• _WHAT YOU SHOULD DO_: Repeat the entries exactly, and do not carry the pictures over.
:::
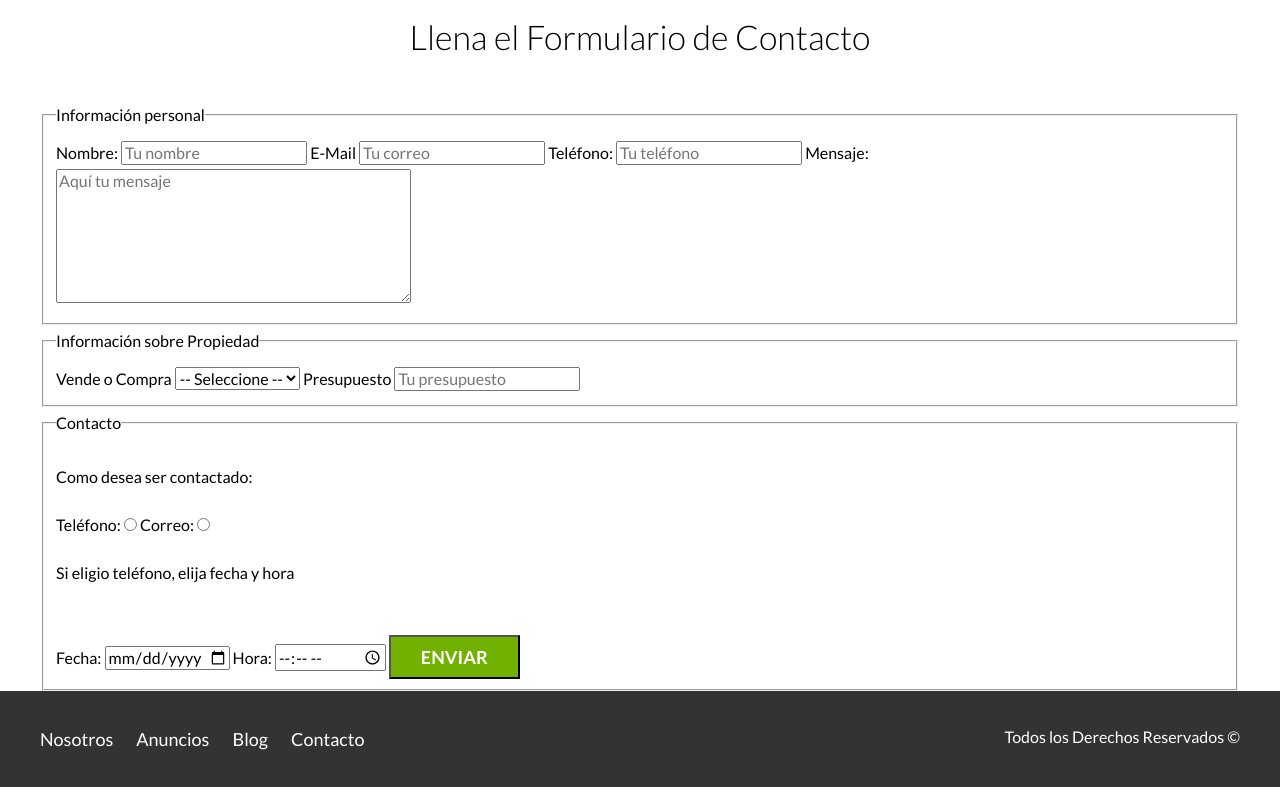
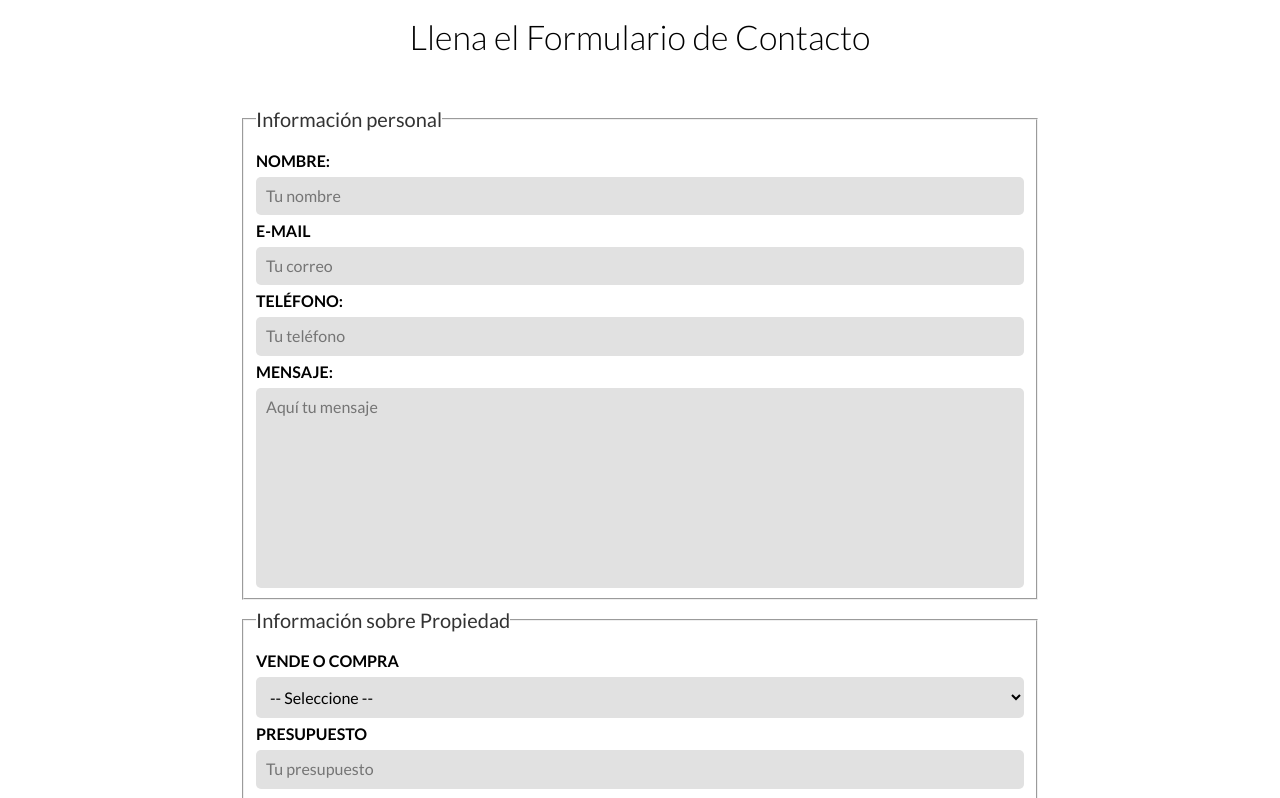
Before and after one commit to EdRocha-Web/Practica3, a plain HTML site: page contacto.html in a window 1280 px wide. Shown: the part 909-1707 px from the top of the page. Drawn offline with Linux system fonts and the light colour scheme.

Commit message:
Add files via upload

```diff
--- a/css/misestilos.css
+++ b/css/misestilos.css
@@ -37,10 +37,6 @@ body{
     line-height: 2;
 }
 /*Utilidades*/
-.centrar-contenido{
-    max-width: 80rem; /*800px*/
-    margin: 0 auto;
-}
 .fw-300{
     font-weight: 300;
 }
@@ -62,9 +58,17 @@ img{
     margin-bottom: 2rem;
 }
 
+.section{
+    margin-top: 2rem;
+}
 .contenedor{
     max-width: 120rem; /*1200*/
     margin: 0 auto; /* Centrar contenido */
+}
+
+.centrar-contenido{
+    max-width: 80rem; /*800px*/
+    margin: 0 auto;
 }
 
 h1{
@@ -388,3 +392,43 @@ justify-content: space-between; /*Distribiye el espacio y deja al principio y al
 .iconos-anuncio p{
     justify-content: left;
 }
+
+/*CONTACTO*/
+
+label{
+    display: block;
+    text-transform: uppercase;
+    font-weight: 700;
+}
+
+/*input[type="text"],
+input[type="email"]{  Selector de atributo*/
+input:not([type="submit"]),textarea, select /*Selector de negación*/
+{
+    background-color: #e1e1e1;
+    display: block;
+    width: 100%;
+    padding: 1rem;
+    border: none;
+    border-radius: .5rem;
+}
+
+textarea{
+    height: 20rem;
+    max-height: 20rem;
+    min-height: 20rem;
+    resize: none;
+}
+
+legend{
+    font-size: 2rem;
+    color: #333333;
+}
+
+form p{
+    font-size: 1.4rem;
+}
+
+.radiob{
+    align-items: flex-start;
+}
```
:::
• _YOUR RESPONSE_:
Before and after one commit to EdRocha-Web/Practica3, a plain HTML site: page contacto.html in a window 1280 px wide. Shown: the part 909-1707 px from the top of the page. Drawn offline with Linux system fonts and the light colour scheme.

Commit message:
Add files via upload

```diff
--- a/css/misestilos.css
+++ b/css/misestilos.css
@@ -37,10 +37,6 @@ body{
     line-height: 2;
 }
 /*Utilidades*/
-.centrar-contenido{
-    max-width: 80rem; /*800px*/
-    margin: 0 auto;
-}
 .fw-300{
     font-weight: 300;
 }
@@ -62,9 +58,17 @@ img{
     margin-bottom: 2rem;
 }
 
+.section{
+    margin-top: 2rem;
+}
 .contenedor{
     max-width: 120rem; /*1200*/
     margin: 0 auto; /* Centrar contenido */
+}
+
+.centrar-contenido{
+    max-width: 80rem; /*800px*/
+    margin: 0 auto;
 }
 
 h1{
@@ -388,3 +392,43 @@ justify-content: space-between; /*Distribiye el espacio y deja al principio y al
 .iconos-anuncio p{
     justify-content: left;
 }
+
+/*CONTACTO*/
+
+label{
+    display: block;
+    text-transform: uppercase;
+    font-weight: 700;
+}
+
+/*input[type="text"],
+input[type="email"]{  Selector de atributo*/
+input:not([type="submit"]),textarea, select /*Selector de negación*/
+{
+    background-color: #e1e1e1;
+    display: block;
+    width: 100%;
+    padding: 1rem;
+    border: none;
+    border-radius: .5rem;
+}
+
+textarea{
+    height: 20rem;
+    max-height: 20rem;
+    min-height: 20rem;
+    resize: none;
+}
+
+legend{
+    font-size: 2rem;
+    color: #333333;
+}
+
+form p{
+    font-size: 1.4rem;
+}
+
+.radiob{
+    align-items: flex-start;
+}
```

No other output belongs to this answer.